Seas of Crimson (3)

The Stonemason:

              Clang! Boom. The sound of pickaxes and hammers ringing at the quarry dig site fired through the modest little building. A faded sign read Stonemason above the doorway. At a neat little wooden desk inside the store sat a man in a gray-brown tunic. In his hands were a hammer and a chisel. Next to the desk on the right were 20 or so neat little statues of various gods and goddesses of Olympus, along with a few mythical creatures. Next to the desk on the left, with piles stacked up in the back of the store, taking up most of the space, were at least 400 precision-carved blocks of unrefined stone ranging anywhere from a fraction of a pound to 200 pounds in weight. Each one had an exact measurement of the dimensions and weight, even the type of stone, (and, of course, the price) on rough, yellowed tags tied to the blocks with thin cords.

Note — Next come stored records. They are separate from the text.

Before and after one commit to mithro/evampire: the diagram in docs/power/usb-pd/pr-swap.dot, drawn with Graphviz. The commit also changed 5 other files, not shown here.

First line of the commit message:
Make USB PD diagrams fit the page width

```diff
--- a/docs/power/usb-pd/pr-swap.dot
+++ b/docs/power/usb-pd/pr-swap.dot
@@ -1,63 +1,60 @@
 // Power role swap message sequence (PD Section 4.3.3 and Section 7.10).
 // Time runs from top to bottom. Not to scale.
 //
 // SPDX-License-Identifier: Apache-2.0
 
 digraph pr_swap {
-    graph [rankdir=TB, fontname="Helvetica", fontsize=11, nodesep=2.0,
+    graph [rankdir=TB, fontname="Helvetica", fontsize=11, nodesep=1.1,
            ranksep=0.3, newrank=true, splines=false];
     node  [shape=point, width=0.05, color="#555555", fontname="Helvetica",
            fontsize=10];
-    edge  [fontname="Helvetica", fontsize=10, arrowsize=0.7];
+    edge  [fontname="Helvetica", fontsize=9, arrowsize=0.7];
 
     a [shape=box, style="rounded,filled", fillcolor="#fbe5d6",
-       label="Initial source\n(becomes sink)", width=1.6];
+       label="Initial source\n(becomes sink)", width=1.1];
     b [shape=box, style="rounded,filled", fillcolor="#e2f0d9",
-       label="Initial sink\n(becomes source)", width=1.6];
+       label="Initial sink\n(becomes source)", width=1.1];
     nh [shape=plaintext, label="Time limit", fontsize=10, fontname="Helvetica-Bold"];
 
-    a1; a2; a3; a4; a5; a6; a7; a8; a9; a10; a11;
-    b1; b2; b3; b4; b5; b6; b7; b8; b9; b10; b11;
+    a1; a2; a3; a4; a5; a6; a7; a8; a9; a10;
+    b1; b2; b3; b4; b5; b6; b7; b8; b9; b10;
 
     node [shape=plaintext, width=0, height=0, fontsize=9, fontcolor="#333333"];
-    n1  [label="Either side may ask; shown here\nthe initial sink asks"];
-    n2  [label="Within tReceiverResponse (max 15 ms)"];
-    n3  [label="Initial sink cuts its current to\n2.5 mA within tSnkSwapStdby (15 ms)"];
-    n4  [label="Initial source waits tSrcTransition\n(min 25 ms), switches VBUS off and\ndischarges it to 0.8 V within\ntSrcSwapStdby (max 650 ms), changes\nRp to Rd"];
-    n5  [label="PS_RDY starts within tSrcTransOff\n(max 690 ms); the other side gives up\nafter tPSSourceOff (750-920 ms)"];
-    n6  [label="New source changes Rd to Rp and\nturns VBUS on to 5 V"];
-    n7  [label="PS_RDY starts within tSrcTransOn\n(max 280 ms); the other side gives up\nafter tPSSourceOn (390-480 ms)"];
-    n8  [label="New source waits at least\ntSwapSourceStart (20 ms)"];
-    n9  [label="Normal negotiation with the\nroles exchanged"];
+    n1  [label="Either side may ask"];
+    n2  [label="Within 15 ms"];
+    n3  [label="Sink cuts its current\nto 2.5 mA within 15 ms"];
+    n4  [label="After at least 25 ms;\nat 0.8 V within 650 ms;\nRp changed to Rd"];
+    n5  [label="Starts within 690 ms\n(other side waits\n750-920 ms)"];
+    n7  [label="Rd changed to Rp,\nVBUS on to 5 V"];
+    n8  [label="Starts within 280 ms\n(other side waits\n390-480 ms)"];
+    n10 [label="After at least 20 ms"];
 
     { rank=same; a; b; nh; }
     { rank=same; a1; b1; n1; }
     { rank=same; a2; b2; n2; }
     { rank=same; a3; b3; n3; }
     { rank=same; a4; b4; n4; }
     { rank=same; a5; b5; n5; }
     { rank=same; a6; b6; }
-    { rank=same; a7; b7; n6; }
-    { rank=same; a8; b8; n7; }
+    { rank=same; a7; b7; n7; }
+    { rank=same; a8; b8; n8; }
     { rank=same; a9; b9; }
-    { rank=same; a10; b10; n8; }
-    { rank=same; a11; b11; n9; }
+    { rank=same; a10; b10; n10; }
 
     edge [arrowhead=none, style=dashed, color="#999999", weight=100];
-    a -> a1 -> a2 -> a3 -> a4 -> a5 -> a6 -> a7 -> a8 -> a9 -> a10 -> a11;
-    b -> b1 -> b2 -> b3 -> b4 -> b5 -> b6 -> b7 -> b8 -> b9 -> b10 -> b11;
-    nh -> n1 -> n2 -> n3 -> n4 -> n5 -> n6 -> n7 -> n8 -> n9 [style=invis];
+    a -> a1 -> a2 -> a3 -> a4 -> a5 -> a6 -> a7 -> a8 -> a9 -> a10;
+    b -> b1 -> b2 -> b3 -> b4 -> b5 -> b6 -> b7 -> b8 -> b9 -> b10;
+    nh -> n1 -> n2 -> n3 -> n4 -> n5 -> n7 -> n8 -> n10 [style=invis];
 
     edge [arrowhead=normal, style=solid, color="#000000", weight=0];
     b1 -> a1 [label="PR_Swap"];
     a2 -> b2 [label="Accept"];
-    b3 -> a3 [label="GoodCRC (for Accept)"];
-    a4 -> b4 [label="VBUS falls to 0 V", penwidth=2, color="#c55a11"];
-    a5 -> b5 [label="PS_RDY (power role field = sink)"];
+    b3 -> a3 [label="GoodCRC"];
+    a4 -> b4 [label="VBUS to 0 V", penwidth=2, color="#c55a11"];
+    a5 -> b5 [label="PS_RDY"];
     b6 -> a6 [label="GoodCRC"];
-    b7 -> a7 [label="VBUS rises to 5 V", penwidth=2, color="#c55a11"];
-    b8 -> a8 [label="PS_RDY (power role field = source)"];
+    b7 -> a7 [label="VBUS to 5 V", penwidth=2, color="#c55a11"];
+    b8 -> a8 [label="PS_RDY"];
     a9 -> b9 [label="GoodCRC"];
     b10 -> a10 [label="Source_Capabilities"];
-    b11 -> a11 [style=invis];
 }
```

            As the man sat watching the storefront with weary gray eyes behind dented glasses, ashen hair covering his eyebrows and pale forehead, his scarred, mighty hands and arms seemed to work on their own. The man absently carved down a hunk of granite, smoothing out the sides and creating precise edges to what was becoming a nearly perfect cube. Then, once he was done, he cast his eyes down at his work and began to chisel away at the cube in earnest. His hands vibrated this way and that, to and fro, sculpting the plain cube into something of beauty. He had become so absorbed in his work that he did not even notice when someone entered. A gruff voice remarked, “That’s not bad, that is.”

            The man in the store looked up to see one of the miners from the quarry. It was Mitotius, of whom he was fairly fond, partially because of the large amount of his mined stone Mitotius sold to the man to use at such a low price. For the man was indeed a stonemason, one of the best in the city of Dorotia, though not too well known. He was given the name of Solomon, but being as laconic and quiet as he was, few knew his name, even fewer than sold stone to him for him to carve or bought his merchandise.

            Nonetheless, Mitotius knew him well, and he continued, gesturing to the detailed granite sculpture of Dorotia Solomon had just carved, “You could sell that for a decent amount of money if anyone knew to buy it. Why don’t you ever go to the market to sell? No one goes within sight of this hellhole of a quarry if they can help it.”

            Solomon replied as he took out a little brush and cleared his desk of stone dust, “You know why. I don’t do well with strangers.”

            Mitotius shrugged. “Good salesmen make the most money.”

            “So, you’re here to sell?”

            “Actually, for once, no. Emperor Caniro has called for a meeting of everyone in the city. We’re supposed to be in front of the palace right now for whatever his announcement is.”

            Solomon, without speaking, nodded, stood, and left the room, following Mitotius, oblivious to the fact that his little shop would be rubble the next time he saw it.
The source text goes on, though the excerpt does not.